And let’s not kid ourselves. A lot of parents with a child entering kindergarten have other children they have to care for, too. So even if the kindergarten child is in mornings, the parent still has to go back at 2:30 p.m. to pick up the child’s siblings. Or wake a baby from a nap to drag him out into the bitter cold.
I know certain readers will take offence to my references to mothers being the ones to care for the children, but in my circles it’s generally the mothers who take care of childcare arrangements.
My two-working-parents scenario failed to sway the minister. But that’s OK. I don’t condemn Jackman for deciding to put 2011’s early childhood education money where he did. In fact, I commend him for offering up a full hour of his time to hear what I had to say and respond to my questions.
He and I are passionate about different things. I, about full-day kindergarten; he, about getting tools into the hands of parents so they can educate babies and toddlers at home.
Plenty of prep required
I know we’ve got a lot to do before full-day K can be introduced in Newfoundland and Labrador. It’s a huge amount of work that will take a great deal of planning and effort, and might even take longer than the time between two elections.
I know it’s unrealistic to suggest an hour’s meeting could convince the minister to divert $4.8 million away from a program that will be up and running with lots of material to wave in the air before the next call to the polls. Plus, what would $4.8 million buy? A few school renovations, at best.
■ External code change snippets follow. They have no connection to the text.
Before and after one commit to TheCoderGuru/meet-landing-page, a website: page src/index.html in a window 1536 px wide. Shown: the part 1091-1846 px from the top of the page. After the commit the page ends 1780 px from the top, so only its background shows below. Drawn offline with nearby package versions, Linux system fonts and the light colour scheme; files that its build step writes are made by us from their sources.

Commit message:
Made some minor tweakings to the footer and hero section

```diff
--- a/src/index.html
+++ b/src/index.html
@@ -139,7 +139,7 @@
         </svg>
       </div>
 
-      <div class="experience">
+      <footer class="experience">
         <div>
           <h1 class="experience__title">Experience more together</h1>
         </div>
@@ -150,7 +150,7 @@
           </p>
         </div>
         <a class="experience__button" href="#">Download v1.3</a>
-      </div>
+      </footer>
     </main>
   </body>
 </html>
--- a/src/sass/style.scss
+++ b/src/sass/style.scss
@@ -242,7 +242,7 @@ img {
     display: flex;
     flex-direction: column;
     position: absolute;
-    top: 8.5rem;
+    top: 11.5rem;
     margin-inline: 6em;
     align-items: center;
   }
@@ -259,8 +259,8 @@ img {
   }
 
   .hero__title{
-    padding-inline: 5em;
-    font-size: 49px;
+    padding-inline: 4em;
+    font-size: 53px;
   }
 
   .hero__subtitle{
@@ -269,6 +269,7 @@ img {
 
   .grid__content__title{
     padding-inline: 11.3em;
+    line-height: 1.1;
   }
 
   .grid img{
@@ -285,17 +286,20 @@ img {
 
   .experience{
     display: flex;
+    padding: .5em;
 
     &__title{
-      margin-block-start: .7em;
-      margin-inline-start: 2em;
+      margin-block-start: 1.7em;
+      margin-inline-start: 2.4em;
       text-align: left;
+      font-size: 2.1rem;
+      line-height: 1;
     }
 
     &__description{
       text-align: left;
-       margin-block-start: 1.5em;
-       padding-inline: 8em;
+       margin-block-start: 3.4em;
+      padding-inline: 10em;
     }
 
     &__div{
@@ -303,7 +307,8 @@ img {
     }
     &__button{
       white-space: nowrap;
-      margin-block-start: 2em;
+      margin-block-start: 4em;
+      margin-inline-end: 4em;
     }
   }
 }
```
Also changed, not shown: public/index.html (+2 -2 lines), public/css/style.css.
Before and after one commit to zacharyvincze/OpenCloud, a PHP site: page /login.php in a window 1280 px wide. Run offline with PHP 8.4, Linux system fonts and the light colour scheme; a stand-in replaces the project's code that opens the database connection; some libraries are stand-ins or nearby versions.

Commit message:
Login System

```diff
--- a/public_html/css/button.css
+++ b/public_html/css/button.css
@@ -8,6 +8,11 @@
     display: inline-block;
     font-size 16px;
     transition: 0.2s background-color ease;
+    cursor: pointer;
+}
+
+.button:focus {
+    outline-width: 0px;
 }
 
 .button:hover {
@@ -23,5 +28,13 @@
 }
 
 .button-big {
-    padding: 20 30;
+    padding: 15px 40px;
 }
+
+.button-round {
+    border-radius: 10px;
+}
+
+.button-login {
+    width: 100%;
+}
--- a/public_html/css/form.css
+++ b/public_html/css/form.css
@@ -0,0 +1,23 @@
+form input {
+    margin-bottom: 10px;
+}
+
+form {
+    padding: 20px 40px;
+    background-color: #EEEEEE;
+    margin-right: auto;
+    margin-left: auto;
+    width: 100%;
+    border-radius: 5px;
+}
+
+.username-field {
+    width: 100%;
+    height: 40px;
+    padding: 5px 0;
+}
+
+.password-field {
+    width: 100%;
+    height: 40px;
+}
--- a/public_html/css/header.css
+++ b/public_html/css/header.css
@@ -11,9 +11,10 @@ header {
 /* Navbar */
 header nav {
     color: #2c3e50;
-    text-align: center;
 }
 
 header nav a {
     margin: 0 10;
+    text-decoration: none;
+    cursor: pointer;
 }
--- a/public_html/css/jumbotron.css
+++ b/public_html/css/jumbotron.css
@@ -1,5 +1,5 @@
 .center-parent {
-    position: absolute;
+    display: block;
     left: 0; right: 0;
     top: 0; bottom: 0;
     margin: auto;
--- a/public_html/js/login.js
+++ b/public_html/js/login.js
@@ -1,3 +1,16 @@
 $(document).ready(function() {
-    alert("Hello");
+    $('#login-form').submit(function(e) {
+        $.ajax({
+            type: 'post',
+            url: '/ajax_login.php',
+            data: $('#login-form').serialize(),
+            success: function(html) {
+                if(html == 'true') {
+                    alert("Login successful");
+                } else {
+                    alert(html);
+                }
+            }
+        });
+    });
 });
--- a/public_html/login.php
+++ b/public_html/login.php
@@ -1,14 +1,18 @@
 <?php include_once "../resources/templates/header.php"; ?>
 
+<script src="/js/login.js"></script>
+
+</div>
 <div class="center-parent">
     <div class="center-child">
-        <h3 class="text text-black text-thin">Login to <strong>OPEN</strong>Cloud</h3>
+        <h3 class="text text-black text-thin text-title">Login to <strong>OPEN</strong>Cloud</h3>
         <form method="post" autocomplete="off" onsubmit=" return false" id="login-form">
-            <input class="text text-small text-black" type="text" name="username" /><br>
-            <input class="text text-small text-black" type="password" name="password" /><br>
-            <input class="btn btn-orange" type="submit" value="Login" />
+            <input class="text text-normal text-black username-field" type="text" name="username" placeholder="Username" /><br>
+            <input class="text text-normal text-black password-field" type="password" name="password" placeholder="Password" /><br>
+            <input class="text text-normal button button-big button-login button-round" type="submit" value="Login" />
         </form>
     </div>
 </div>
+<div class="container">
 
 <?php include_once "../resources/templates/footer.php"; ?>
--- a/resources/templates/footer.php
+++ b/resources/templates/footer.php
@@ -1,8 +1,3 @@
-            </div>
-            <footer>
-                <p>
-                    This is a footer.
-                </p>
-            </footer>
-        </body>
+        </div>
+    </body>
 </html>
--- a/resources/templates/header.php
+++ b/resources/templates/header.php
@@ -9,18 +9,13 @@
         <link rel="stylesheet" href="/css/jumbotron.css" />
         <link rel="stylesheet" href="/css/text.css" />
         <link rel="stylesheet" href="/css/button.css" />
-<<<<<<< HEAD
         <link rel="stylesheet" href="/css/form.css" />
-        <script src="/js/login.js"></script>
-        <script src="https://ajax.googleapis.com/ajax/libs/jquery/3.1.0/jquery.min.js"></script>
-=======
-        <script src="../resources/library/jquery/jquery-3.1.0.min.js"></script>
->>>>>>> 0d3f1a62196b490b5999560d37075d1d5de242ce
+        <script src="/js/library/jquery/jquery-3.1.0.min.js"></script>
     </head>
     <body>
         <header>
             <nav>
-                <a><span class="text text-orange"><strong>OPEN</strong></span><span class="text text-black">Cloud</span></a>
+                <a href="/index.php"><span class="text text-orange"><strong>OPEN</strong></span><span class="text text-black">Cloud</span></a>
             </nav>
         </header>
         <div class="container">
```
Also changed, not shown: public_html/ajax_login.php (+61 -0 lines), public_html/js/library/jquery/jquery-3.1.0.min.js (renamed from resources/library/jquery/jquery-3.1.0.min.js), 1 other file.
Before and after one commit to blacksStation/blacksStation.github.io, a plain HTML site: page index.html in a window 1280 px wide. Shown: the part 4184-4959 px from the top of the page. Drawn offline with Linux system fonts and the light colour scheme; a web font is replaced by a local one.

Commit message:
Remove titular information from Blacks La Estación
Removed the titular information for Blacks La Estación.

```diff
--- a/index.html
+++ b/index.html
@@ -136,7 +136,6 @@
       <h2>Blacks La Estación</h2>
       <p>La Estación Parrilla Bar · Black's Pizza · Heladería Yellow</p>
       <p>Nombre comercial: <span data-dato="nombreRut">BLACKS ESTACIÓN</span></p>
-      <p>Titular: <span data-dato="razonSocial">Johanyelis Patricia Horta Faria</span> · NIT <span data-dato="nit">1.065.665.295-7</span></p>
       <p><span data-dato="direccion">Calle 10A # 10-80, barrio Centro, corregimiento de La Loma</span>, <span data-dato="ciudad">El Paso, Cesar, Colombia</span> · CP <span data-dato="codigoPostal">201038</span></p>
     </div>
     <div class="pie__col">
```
Right now, there are approximately 180 schools in the province that offer kindergarten. Of those, 80-85 would require major renovations to make space for full-day K. Gander, for example, is blocked. Paradise would need an entirely new school. Well, we all know Paradise needs more than a school to cope with the population overload, but that’s a discussion for another column.
Even if funding were to come through for full-day kindergarten, according to the Department of Education no curriculum exists, so no pilot project could be carried out, let alone full implementation. It’s not a matter of simply borrowing a curriculum from another province.
But that’s my point. If Dr. No wants to stick around for a second term, we need to convince her that full-day kindergarten is an issue that is not going to go away.
We need to convince Mr. Money to allocate funding to assess the schools, make the infrastructure work, develop the curriculum, work out the collective bargaining issues and recruit and train the teachers.
That, combined with Charlene Johnson’s department increasing the number of daycare spots and the salary of daycare workers are the only things that will elevate the status of Newfoundland and Labrador on the nationwide comparison of early childhood education called The Early Years, where this province finished dead last.
“I would hope that the next assessment done in this province, even if there’s no full-day kindergarten, would show that … this government has made good decisions in supporting our children and you’d see a different result,” Jackman said before we wrapped up our meeting.
I’m not so sure that Newfoundland and Labrador will greatly improve its rating compared to the other provinces without even an attempt to introduce full-day K.
If I were education minister, I would fight tooth and nail to get funding for development of the full-day K pilot project and curriculum.
But like I said, that’s my dream, not his.
Susan Flanagan can be reached at firstname.lastname@example.org